It’s a pretty impressive building
Arriving in Oxford, for me, was a strange experience because, for the first time, I found myself in a city where I literally know no one. I had a similar experience when I moved cities to go to university, in the sense that none of my friends from home came with me, but the difference was I did have contacts – if I got lost, (which happens a lot when you are lacking in a sense of direction) or had some kind of emergency, there were people I could call if I wanted to. Here in Oxford, however, the realisation hit me that I didn’t have even have this safety net. Don’t get me wrong, I am independent, and perfectly content in my own company, but the prospect of two weeks all by myself seemed rather daunting. After an initial inward panic that I would get lost and never be found again, and a teeny tiny moment of feeling lonely and sorry for myself, I gave myself a pep talk, the essential message of which was: you are a strong independent person, work experience at OUP is too good an opportunity not to make the most of, and if you get lost, you have a magical thing called a smart phone that will point you in the right direction.
My OUP “hot desk”, and drinking tea from an OUP mug. How exciting.
With these crucial pieces of information in mind, I have spent my first week at OUP doing my best to make myself useful, learning more about the company and the many different roles involved in publishing, and meeting some really lovely and interesting people. Outside of working hours, I have been exploring Oxford, aided by afore-mentioned magical smartphone. Exploring by myself didn’t bother me – until faced with the prospect of eating alone. However, my love of food, and the appeal of Oxford’s variety of rustic cafés and restaurants meant that I couldn’t let solo wandering confine me to eating at my lodgings. I took a deep breath and uttered the previously alien phrase “table for one”. I told myself this was prime people watching time. I felt completely anonymous in a city where no one knew me, and I wouldn’t even have to multi-task and hold a conversation while eavesdropping/spying – I could devote all my time to the latter. Once seated, however, far from feeling anonymous, I suddenly felt very conspicuous. It occurred to me that I was a prime target for other people watchers. If I had seen someone in my position, being dressed in summer work clothes, I probably would have come to one of two conclusions: either, a) that I was a young professional on a business trip alone, or b) that I had been stood up on a date. Next in my thought process would probably have been that I looked too young to be on a business trip. Great. Everyone in the restaurant thought I had been stood up. How embarrassing.
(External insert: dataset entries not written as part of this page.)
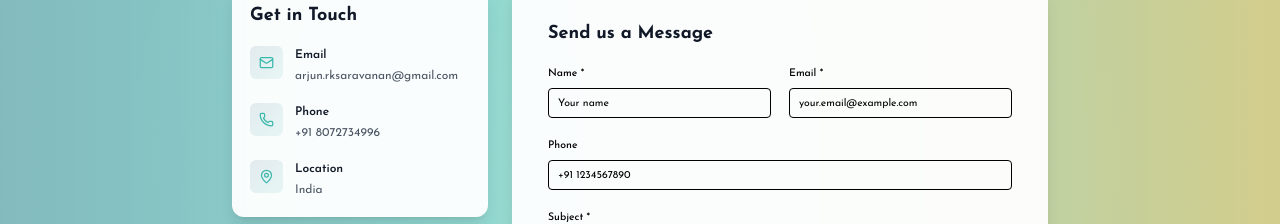
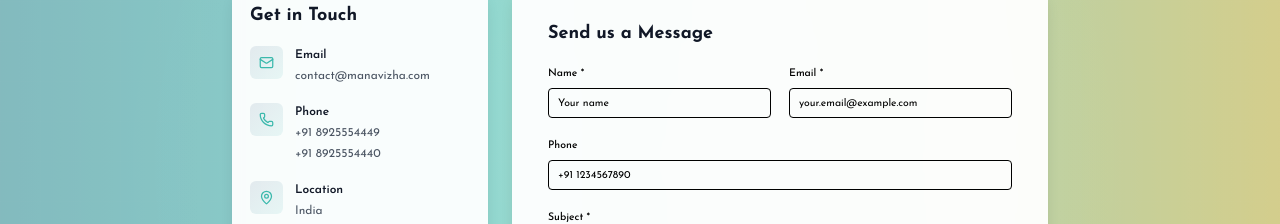
Before and after one commit to arjunrk-test/manavizha, a Next.js app: page /contact in a window 1280 px wide. Shown: the part 239-463 px from the top of the page. Built offline with nearby package versions, Linux system fonts and the light colour scheme; no server answers.

Commit message:
Updated the contact details

```diff
--- a/app/contact/page.tsx
+++ b/app/contact/page.tsx
@@ -96,10 +96,10 @@ export default function ContactPage() {
                     <div>
                       <h3 className="font-semibold text-gray-900 dark:text-white mb-1">Email</h3>
                       <a
-                        href="mailto:arjun.rksaravanan@gmail.com"
+                        href="mailto:contact@manavizha.com"
                         className="text-gray-600 dark:text-gray-400 hover:text-[#3bb9ac] transition-colors"
                       >
-                        arjun.rksaravanan@gmail.com
+                        contact@manavizha.com
                       </a>
                     </div>
                   </div>
@@ -110,12 +110,20 @@ export default function ContactPage() {
                     </div>
                     <div>
                       <h3 className="font-semibold text-gray-900 dark:text-white mb-1">Phone</h3>
-                      <a
-                        href="tel:+918072734996"
-                        className="text-gray-600 dark:text-gray-400 hover:text-[#3bb9ac] transition-colors"
-                      >
-                        +91 8072734996
-                      </a>
+                      <div className="space-y-1">
+                        <a
+                          href="tel:+918925554449"
+                          className="block text-gray-600 dark:text-gray-400 hover:text-[#3bb9ac] transition-colors"
+                        >
+                          +91 8925554449
+                        </a>
+                        <a
+                          href="tel:+918925554440"
+                          className="block text-gray-600 dark:text-gray-400 hover:text-[#3bb9ac] transition-colors"
+                        >
+                          +91 8925554440
+                        </a>
+                      </div>
                     </div>
                   </div>
 
--- a/app/privacy-policy/page.tsx
+++ b/app/privacy-policy/page.tsx
@@ -183,8 +183,8 @@ export default function PrivacyPolicyPage() {
                 If you have any questions about this Privacy Policy, please contact us at:
               </p>
               <div className="mt-4 space-y-2 text-gray-700 dark:text-gray-300">
-                <p><strong>Email:</strong> arjun.rksaravanan@gmail.com</p>
-                <p><strong>Phone:</strong> +91 8072734996</p>
+                <p><strong>Email:</strong> contact@manavizha.com</p>
+                <p><strong>Phone:</strong> +91 8925554449, +91 8925554440</p>
               </div>
             </section>
           </motion.div>
--- a/app/referral-partner/page.tsx
+++ b/app/referral-partner/page.tsx
@@ -477,18 +477,25 @@ export default function ReferralPartnerPage() {
             </p>
             <div className="flex flex-col sm:flex-row items-center justify-center gap-6">
               <a
-                href="mailto:arjun.rksaravanan@gmail.com"
+                href="mailto:contact@manavizha.com"
                 className="flex items-center gap-3 px-6 py-4 rounded-full bg-white/80 dark:bg-[#181818]/80 backdrop-blur-sm border border-gray-200/50 dark:border-gray-800/50 text-gray-900 dark:text-white hover:border-[#3bb9ac] transition-all shadow-sm hover:shadow-md"
               >
                 <Mail className="h-5 w-5 text-[#3bb9ac]" />
-                <span className="font-medium">arjun.rksaravanan@gmail.com</span>
+                <span className="font-medium">contact@manavizha.com</span>
               </a>
               <a
-                href="tel:+918072734996"
+                href="tel:+918925554449"
                 className="flex items-center gap-3 px-6 py-4 rounded-full bg-white/80 dark:bg-[#181818]/80 backdrop-blur-sm border border-gray-200/50 dark:border-gray-800/50 text-gray-900 dark:text-white hover:border-[#3bb9ac] transition-all shadow-sm hover:shadow-md"
               >
                 <Phone className="h-5 w-5 text-[#3bb9ac]" />
-                <span className="font-medium">+91 8072734996</span>
+                <span className="font-medium">+91 8925554449</span>
+              </a>
+              <a
+                href="tel:+918925554440"
+                className="flex items-center gap-3 px-6 py-4 rounded-full bg-white/80 dark:bg-[#181818]/80 backdrop-blur-sm border border-gray-200/50 dark:border-gray-800/50 text-gray-900 dark:text-white hover:border-[#3bb9ac] transition-all shadow-sm hover:shadow-md"
+              >
+                <Phone className="h-5 w-5 text-[#3bb9ac]" />
+                <span className="font-medium">+91 8925554440</span>
               </a>
             </div>
           </motion.div>
--- a/app/referral-partner/settings/page.tsx
+++ b/app/referral-partner/settings/page.tsx
@@ -347,7 +347,7 @@ export default function ReferralPartnerSettingsPage() {
                     <AlertCircle className="h-4 w-4 mt-0.5 flex-shrink-0" />
                     <div>
                       <p className="font-medium mb-1">Partner ID has already been generated.</p>
-                      <p>If there is a problem with the partner ID, feel free to contact the administrator through email <a href="mailto:arjun.rksaravanan@gmail.com" className="underline hover:text-amber-700 dark:hover:text-amber-300">arjun.rksaravanan@gmail.com</a> or phone number <a href="tel:+918072734996" className="underline hover:text-amber-700 dark:hover:text-amber-300">+91 8072734996</a>.</p>
+                      <p>If there is a problem with the partner ID, feel free to contact the administrator through email <a href="mailto:contact@manavizha.com" className="underline hover:text-amber-700 dark:hover:text-amber-300">contact@manavizha.com</a> or phone numbers <a href="tel:+918925554449" className="underline hover:text-amber-700 dark:hover:text-amber-300">+91 8925554449</a> / <a href="tel:+918925554440" className="underline hover:text-amber-700 dark:hover:text-amber-300">+91 8925554440</a>.</p>
                     </div>
                   </div>
                 )}
--- a/app/terms-of-service/page.tsx
+++ b/app/terms-of-service/page.tsx
@@ -210,8 +210,8 @@ export default function TermsOfServicePage() {
                 If you have any questions about these Terms of Service, please contact us at:
               </p>
               <div className="mt-4 space-y-2 text-gray-700 dark:text-gray-300">
-                <p><strong>Email:</strong> arjun.rksaravanan@gmail.com</p>
-                <p><strong>Phone:</strong> +91 8072734996</p>
+                <p><strong>Email:</strong> contact@manavizha.com</p>
+                <p><strong>Phone:</strong> +91 8925554449, +91 8925554440</p>
               </div>
             </section>
           </motion.div>
```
A glass of wine later, I re-evaluated the situation. Most of the other people in the restaurant probably hadn’t noticed me, and those who might have considered reasons why I was alone, I was highly unlikely to see again. I settled in to enjoy my meal, and remembered why I like people watching. It is purely speculative. You have no way of knowing whether the conclusions you come to about someone you notice in the street, a restaurant or on a train are anywhere near the truth. People watching is an exercise in imagination. It provides inspiration for stories, but it certainly doesn’t involve passing any kind of legitimate judgement on a person. So, as far as I’m concerned, anyone, including myself, is fair game for people watching, and if anyone did notice me in the restaurant, or indeed anywhere else, I hope they enjoyed creating a backstory for me, whether it was close to the truth or not.
I have resumed people watching duties; stay tuned for further updates on my impressions of Oxford!